• Why does angry content seem to dominate what we see?
• How much of a role do algorithms play in affecting what we see and do online?
• What can we do about it?
• Did Facebook have any inkling of what was coming in Myanmar in 2016?
Order Social Warming, my new book, and find answers – and more.

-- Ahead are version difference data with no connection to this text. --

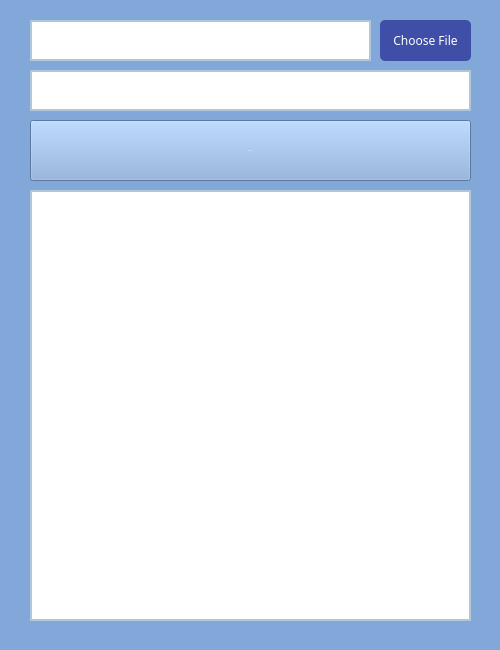
The window that venv/payroll-helper.ui (michealcoleyoung/payroll-helper) describes before a commit, drawn with Qt 5.
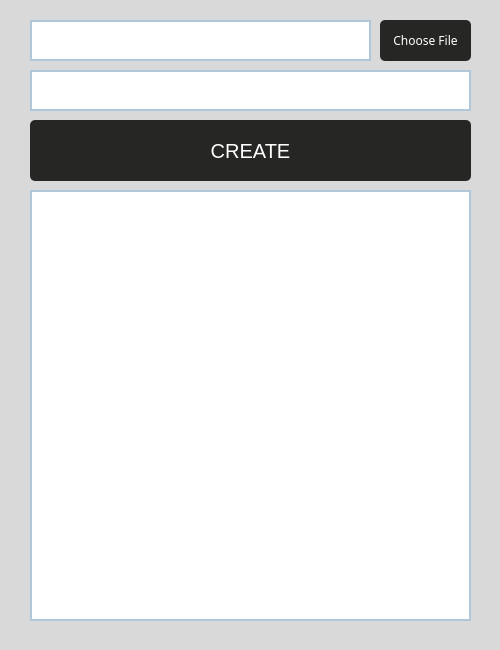
The same window after the commit.

Commit message: updated ui file to include click style for buttons

```diff
--- a/venv/payroll-helper.ui
+++ b/venv/payroll-helper.ui
@@ -20,7 +20,7 @@
    <string>Form</string>
   </property>
   <property name="styleSheet">
-   <string notr="true">background: #82A8D9;
+   <string notr="true">background: #D9D9D9;
 color: white;</string>
   </property>
   <widget class="QLineEdit" name="filePath">
@@ -83,13 +83,17 @@
     <bool>false</bool>
    </property>
    <property name="styleSheet">
-    <string notr="true">background-color: #3F4EA6;
+    <string notr="true">QPushButton {
+background-color: #3B3B39;
 border-radius: 5%;
 font-size: 20px;
+}
 
-QPushButton::pressed {
-	background-color: green;
-}</string>
+QPushButton:!pressed
+{
+background-color: #262625;
+}
+</string>
    </property>
    <property name="text">
     <string>CREATE</string>
@@ -145,8 +149,16 @@
     </font>
    </property>
    <property name="styleSheet">
-    <string notr="true">background-color: #3F4EA6;
-border-radius: 5%;</string>
+    <string notr="true">QPushButton {
+background-color: #3B3B39;
+border-radius: 5%;
+}
+
+QPushButton:!pressed
+{
+background-color: #262625;
+}
+</string>
    </property>
    <property name="text">
     <string>Choose File</string>
```
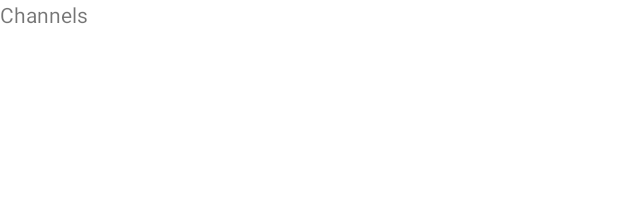
After one commit to secretshardul/postcards-android, an Android app: the layout fragment_channels.xml on its own in the app's theme, with its tools: preview values and no code run, on a phone screen of 412 x 824 dp. The commit adds this screen. Shown: the top 197 px of the screen. Run offline under Robolectric (Android 15) with nearby library versions, the phone set to English and light mode, and no system bars.

Commit message:
feat: Fragment navigation

```diff
--- a/app/build.gradle
+++ b/app/build.gradle
@@ -41,6 +41,11 @@ dependencies {
     implementation 'androidx.appcompat:appcompat:1.2.0'
     implementation 'com.google.android.material:material:1.2.1'
     implementation 'androidx.constraintlayout:constraintlayout:2.0.4'
+    implementation 'androidx.legacy:legacy-support-v4:1.0.0'
+    implementation 'androidx.lifecycle:lifecycle-extensions:2.2.0'
+    implementation 'androidx.fragment:fragment-ktx:1.2.5'
+    implementation 'androidx.lifecycle:lifecycle-livedata-ktx:2.2.0'
+    implementation 'androidx.lifecycle:lifecycle-viewmodel-ktx:2.2.0'
     testImplementation 'junit:junit:4.+'
     androidTestImplementation 'androidx.test.ext:junit:1.1.2'
     androidTestImplementation 'androidx.test.espresso:espresso-core:3.3.0'
--- a/app/src/main/AndroidManifest.xml
+++ b/app/src/main/AndroidManifest.xml
@@ -3,6 +3,7 @@
     package="com.secretshardul.android.postcards">
 
     <application
+        android:name=".ApplicationController"
         android:allowBackup="true"
         android:icon="@mipmap/ic_launcher"
         android:label="@string/app_name"
--- /dev/null
+++ b/app/src/main/res/layout/fragment_channels.xml
@@ -0,0 +1,13 @@
+<?xml version="1.0" encoding="utf-8"?>
+<FrameLayout xmlns:android="http://schemas.android.com/apk/res/android"
+    xmlns:tools="http://schemas.android.com/tools"
+    android:layout_width="match_parent"
+    android:layout_height="match_parent"
+    tools:context=".ChannelsFragment">
+
+    <TextView
+        android:layout_width="match_parent"
+        android:layout_height="match_parent"
+        android:text="Channels" />
+
+</FrameLayout>
```
Also changed, not shown: app/src/main/java/com/secretshardul/android/postcards/ApplicationController.kt (added, +15 -0 lines), app/src/main/java/com/secretshardul/android/postcards/ChannelsFragment.kt (added, +25 -0 lines), app/src/main/java/com/secretshardul/android/postcards/ChannelsViewModel.kt (added, +7 -0 lines), app/src/main/java/com/secretshardul/android/postcards/CodeFragment.kt (added, +26 -0 lines), app/src/main/java/com/secretshardul/android/postcards/CodeViewModel.kt (added, +7 -0 lines), app/src/main/java/com/secretshardul/android/postcards/HomeFragment.kt (added, +24 -0 lines), app/src/main/java/com/secretshardul/android/postcards/HomeViewModel.kt (added, +7 -0 lines), app/src/main/java/com/secretshardul/android/postcards/MainActivity.kt (+25 -0 lines), app/src/main/res/layout/fragment_code.xml (added, +13 -0 lines), app/src/main/res/layout/fragment_home.xml (added, +13 -0 lines).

Errata, corrigenda and ai no corrida: the Philip K Dick short story that I forgot to mention yesterday is War Game.